ACTIVITY.
Go through the data below and retype all of it exactly.

DATA FOR THIS TASK.

* * *

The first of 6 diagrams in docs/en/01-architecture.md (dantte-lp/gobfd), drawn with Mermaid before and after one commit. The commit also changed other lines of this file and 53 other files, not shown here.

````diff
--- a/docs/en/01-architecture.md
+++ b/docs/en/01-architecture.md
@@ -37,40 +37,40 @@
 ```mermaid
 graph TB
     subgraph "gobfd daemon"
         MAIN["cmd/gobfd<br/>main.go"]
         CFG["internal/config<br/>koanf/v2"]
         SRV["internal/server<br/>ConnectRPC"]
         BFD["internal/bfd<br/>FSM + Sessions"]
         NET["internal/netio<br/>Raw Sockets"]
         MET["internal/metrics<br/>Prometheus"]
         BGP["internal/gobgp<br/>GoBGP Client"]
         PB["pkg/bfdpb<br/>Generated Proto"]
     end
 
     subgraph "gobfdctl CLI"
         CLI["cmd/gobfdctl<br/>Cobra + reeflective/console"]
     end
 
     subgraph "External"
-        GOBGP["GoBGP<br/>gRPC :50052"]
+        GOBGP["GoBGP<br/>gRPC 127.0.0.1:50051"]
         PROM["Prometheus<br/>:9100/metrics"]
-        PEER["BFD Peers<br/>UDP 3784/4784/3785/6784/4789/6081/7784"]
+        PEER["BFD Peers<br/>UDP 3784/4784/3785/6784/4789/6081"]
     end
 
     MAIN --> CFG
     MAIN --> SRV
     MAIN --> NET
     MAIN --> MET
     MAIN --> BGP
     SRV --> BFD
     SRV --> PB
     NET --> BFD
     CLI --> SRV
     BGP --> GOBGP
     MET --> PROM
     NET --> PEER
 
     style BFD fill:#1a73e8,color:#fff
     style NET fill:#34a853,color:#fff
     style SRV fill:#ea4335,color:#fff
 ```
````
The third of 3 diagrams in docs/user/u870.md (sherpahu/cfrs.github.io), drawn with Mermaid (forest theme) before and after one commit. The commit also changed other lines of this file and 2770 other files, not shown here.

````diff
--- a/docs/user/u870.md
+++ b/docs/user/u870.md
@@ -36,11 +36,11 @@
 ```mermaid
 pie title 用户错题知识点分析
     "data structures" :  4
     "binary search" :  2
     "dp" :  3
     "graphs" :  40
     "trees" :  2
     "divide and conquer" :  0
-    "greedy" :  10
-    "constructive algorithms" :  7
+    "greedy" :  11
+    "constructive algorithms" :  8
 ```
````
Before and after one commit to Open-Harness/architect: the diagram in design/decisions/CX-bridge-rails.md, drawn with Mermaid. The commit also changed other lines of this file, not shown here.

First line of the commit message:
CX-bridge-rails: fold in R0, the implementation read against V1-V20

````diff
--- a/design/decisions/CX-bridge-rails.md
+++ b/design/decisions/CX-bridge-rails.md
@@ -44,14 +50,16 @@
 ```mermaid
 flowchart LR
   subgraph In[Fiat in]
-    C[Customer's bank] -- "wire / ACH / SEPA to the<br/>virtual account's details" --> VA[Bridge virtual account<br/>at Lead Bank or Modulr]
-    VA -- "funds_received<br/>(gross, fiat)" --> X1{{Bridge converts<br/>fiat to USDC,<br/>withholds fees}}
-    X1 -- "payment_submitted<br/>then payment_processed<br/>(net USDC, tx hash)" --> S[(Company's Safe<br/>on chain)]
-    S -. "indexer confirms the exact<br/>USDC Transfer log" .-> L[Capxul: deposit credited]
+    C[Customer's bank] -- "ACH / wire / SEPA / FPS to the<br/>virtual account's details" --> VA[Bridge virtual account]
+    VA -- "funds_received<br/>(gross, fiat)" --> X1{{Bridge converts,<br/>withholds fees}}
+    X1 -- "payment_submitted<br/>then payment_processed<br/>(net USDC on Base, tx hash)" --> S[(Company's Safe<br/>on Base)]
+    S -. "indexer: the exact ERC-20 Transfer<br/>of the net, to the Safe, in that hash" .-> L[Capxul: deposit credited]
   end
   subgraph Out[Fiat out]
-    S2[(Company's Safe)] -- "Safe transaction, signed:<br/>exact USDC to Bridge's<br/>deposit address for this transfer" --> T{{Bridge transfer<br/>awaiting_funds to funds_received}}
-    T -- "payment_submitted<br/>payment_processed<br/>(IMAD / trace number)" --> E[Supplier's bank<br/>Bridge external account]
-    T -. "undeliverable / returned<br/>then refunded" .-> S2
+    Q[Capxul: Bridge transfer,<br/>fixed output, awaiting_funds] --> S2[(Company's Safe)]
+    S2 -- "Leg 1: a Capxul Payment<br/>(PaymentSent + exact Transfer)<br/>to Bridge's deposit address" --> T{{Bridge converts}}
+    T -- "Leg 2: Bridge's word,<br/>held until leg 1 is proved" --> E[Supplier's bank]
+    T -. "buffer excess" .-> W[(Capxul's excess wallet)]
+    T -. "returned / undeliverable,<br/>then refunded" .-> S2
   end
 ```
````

* * *

EXERCISE OUTPUT.
The first of 6 diagrams in docs/en/01-architecture.md (dantte-lp/gobfd), drawn with Mermaid before and after one commit. The commit also changed other lines of this file and 53 other files, not shown here.

````diff
--- a/docs/en/01-architecture.md
+++ b/docs/en/01-architecture.md
@@ -37,40 +37,40 @@
 ```mermaid
 graph TB
     subgraph "gobfd daemon"
         MAIN["cmd/gobfd<br/>main.go"]
         CFG["internal/config<br/>koanf/v2"]
         SRV["internal/server<br/>ConnectRPC"]
         BFD["internal/bfd<br/>FSM + Sessions"]
         NET["internal/netio<br/>Raw Sockets"]
         MET["internal/metrics<br/>Prometheus"]
         BGP["internal/gobgp<br/>GoBGP Client"]
         PB["pkg/bfdpb<br/>Generated Proto"]
     end
 
     subgraph "gobfdctl CLI"
         CLI["cmd/gobfdctl<br/>Cobra + reeflective/console"]
     end
 
     subgraph "External"
-        GOBGP["GoBGP<br/>gRPC :50052"]
+        GOBGP["GoBGP<br/>gRPC 127.0.0.1:50051"]
         PROM["Prometheus<br/>:9100/metrics"]
-        PEER["BFD Peers<br/>UDP 3784/4784/3785/6784/4789/6081/7784"]
+        PEER["BFD Peers<br/>UDP 3784/4784/3785/6784/4789/6081"]
     end
 
     MAIN --> CFG
     MAIN --> SRV
     MAIN --> NET
     MAIN --> MET
     MAIN --> BGP
     SRV --> BFD
     SRV --> PB
     NET --> BFD
     CLI --> SRV
     BGP --> GOBGP
     MET --> PROM
     NET --> PEER
 
     style BFD fill:#1a73e8,color:#fff
     style NET fill:#34a853,color:#fff
     style SRV fill:#ea4335,color:#fff
 ```
````
The third of 3 diagrams in docs/user/u870.md (sherpahu/cfrs.github.io), drawn with Mermaid (forest theme) before and after one commit. The commit also changed other lines of this file and 2770 other files, not shown here.

````diff
--- a/docs/user/u870.md
+++ b/docs/user/u870.md
@@ -36,11 +36,11 @@
 ```mermaid
 pie title 用户错题知识点分析
     "data structures" :  4
     "binary search" :  2
     "dp" :  3
     "graphs" :  40
     "trees" :  2
     "divide and conquer" :  0
-    "greedy" :  10
-    "constructive algorithms" :  7
+    "greedy" :  11
+    "constructive algorithms" :  8
 ```
````
Before and after one commit to Open-Harness/architect: the diagram in design/decisions/CX-bridge-rails.md, drawn with Mermaid. The commit also changed other lines of this file, not shown here.

First line of the commit message:
CX-bridge-rails: fold in R0, the implementation read against V1-V20

````diff
--- a/design/decisions/CX-bridge-rails.md
+++ b/design/decisions/CX-bridge-rails.md
@@ -44,14 +50,16 @@
 ```mermaid
 flowchart LR
   subgraph In[Fiat in]
-    C[Customer's bank] -- "wire / ACH / SEPA to the<br/>virtual account's details" --> VA[Bridge virtual account<br/>at Lead Bank or Modulr]
-    VA -- "funds_received<br/>(gross, fiat)" --> X1{{Bridge converts<br/>fiat to USDC,<br/>withholds fees}}
-    X1 -- "payment_submitted<br/>then payment_processed<br/>(net USDC, tx hash)" --> S[(Company's Safe<br/>on chain)]
-    S -. "indexer confirms the exact<br/>USDC Transfer log" .-> L[Capxul: deposit credited]
+    C[Customer's bank] -- "ACH / wire / SEPA / FPS to the<br/>virtual account's details" --> VA[Bridge virtual account]
+    VA -- "funds_received<br/>(gross, fiat)" --> X1{{Bridge converts,<br/>withholds fees}}
+    X1 -- "payment_submitted<br/>then payment_processed<br/>(net USDC on Base, tx hash)" --> S[(Company's Safe<br/>on Base)]
+    S -. "indexer: the exact ERC-20 Transfer<br/>of the net, to the Safe, in that hash" .-> L[Capxul: deposit credited]
   end
   subgraph Out[Fiat out]
-    S2[(Company's Safe)] -- "Safe transaction, signed:<br/>exact USDC to Bridge's<br/>deposit address for this transfer" --> T{{Bridge transfer<br/>awaiting_funds to funds_received}}
-    T -- "payment_submitted<br/>payment_processed<br/>(IMAD / trace number)" --> E[Supplier's bank<br/>Bridge external account]
-    T -. "undeliverable / returned<br/>then refunded" .-> S2
+    Q[Capxul: Bridge transfer,<br/>fixed output, awaiting_funds] --> S2[(Company's Safe)]
+    S2 -- "Leg 1: a Capxul Payment<br/>(PaymentSent + exact Transfer)<br/>to Bridge's deposit address" --> T{{Bridge converts}}
+    T -- "Leg 2: Bridge's word,<br/>held until leg 1 is proved" --> E[Supplier's bank]
+    T -. "buffer excess" .-> W[(Capxul's excess wallet)]
+    T -. "returned / undeliverable,<br/>then refunded" .-> S2
   end
 ```
````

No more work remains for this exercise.